The dependent variable is the measurable factor that changes due to the effect of another variable in an experiment or series of measurements. It has a relationship with the independent variable, which can be positive or negative. This means that the dependent variable changes in either the same direction or the opposite direction as the independent variable changes.
Scientists do not manipulate the dependent variable in an experiment. An example of a dependent variable is the test score of a student; the independent variable for an experiment investigating that might be the amount of time a student has to revise. Higher test scores that correlate with larger amounts of study time indicate a positive relationship between these dependent and independent variables. A high test score with a smaller amount of revision time indicates a negative relationship. Other names for the dependent variable include the response variable or outcome variable.

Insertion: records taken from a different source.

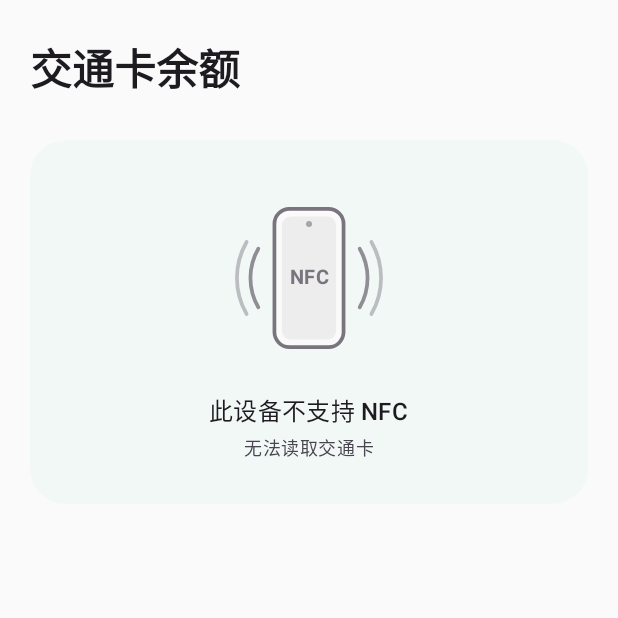
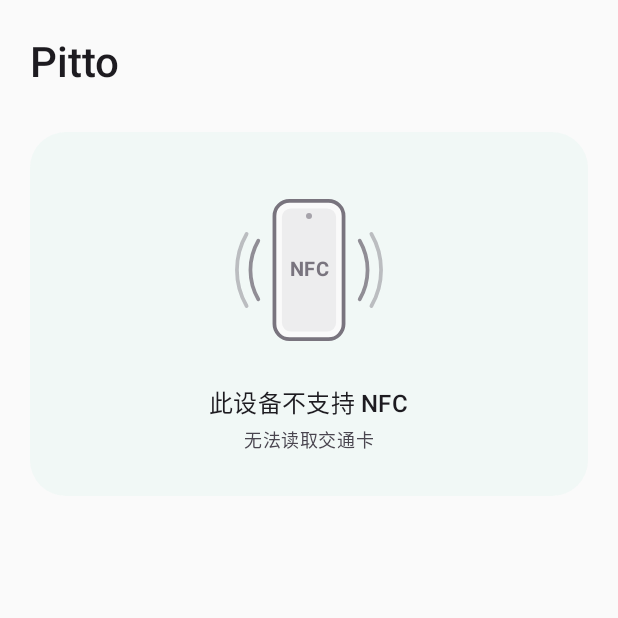
Before and after one commit to SodiumNya/pitto, an Android app built with Jetpack Compose: the screen it shows after launch (MainActivity), on a phone screen of 412 x 824 dp, the top half of it. Run offline under Robolectric (Android 15) with nearby library versions, the phone set to English and light mode, and no system bars; network calls fail.

Commit message:
Name the app Pitto
Launcher label and home title are now Pitto (from the gate's tap sound).

Co-Authored-By: Claude Opus 5.5 <noreply@anthropic.com>

```diff
--- a/app/src/main/java/app/jpcard/reader/ui/HomeScreen.kt
+++ b/app/src/main/java/app/jpcard/reader/ui/HomeScreen.kt
@@ -44,7 +44,7 @@ fun HomeScreen(state: AppState, actions: AppActions) {
             ) {
                 item {
                     Text(
-                        "交通卡余额",
+                        "Pitto",
                         style = MaterialTheme.typography.headlineMedium,
                         fontWeight = FontWeight.SemiBold,
                         modifier = Modifier.padding(top = 8.dp, bottom = 4.dp),
--- a/app/src/main/res/values/strings.xml
+++ b/app/src/main/res/values/strings.xml
@@ -1,4 +1,4 @@
 <?xml version="1.0" encoding="utf-8"?>
 <resources>
-    <string name="app_name">交通卡余额</string>
+    <string name="app_name">Pitto</string>
 </resources>
--- a/settings.gradle.kts
+++ b/settings.gradle.kts
@@ -12,5 +12,5 @@ dependencyResolutionManagement {
         mavenCentral()
     }
 }
-rootProject.name = "JpCardReader"
+rootProject.name = "Pitto"
 include(":app")
```
Also changed, not shown: 1 other file.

The independent variable is the factor in any study that receives manipulation. Examples of naturally independent variables include age and intelligence. Independent variables are also known as experimental and predictor variables. Control variables are extraneous factors that have the potential to affect the dependent variable. These are not a part of the hypothesis used as a basis for an experiment, but scientists must measure control variables to ensure they do not have a significant impact on the dependent variable.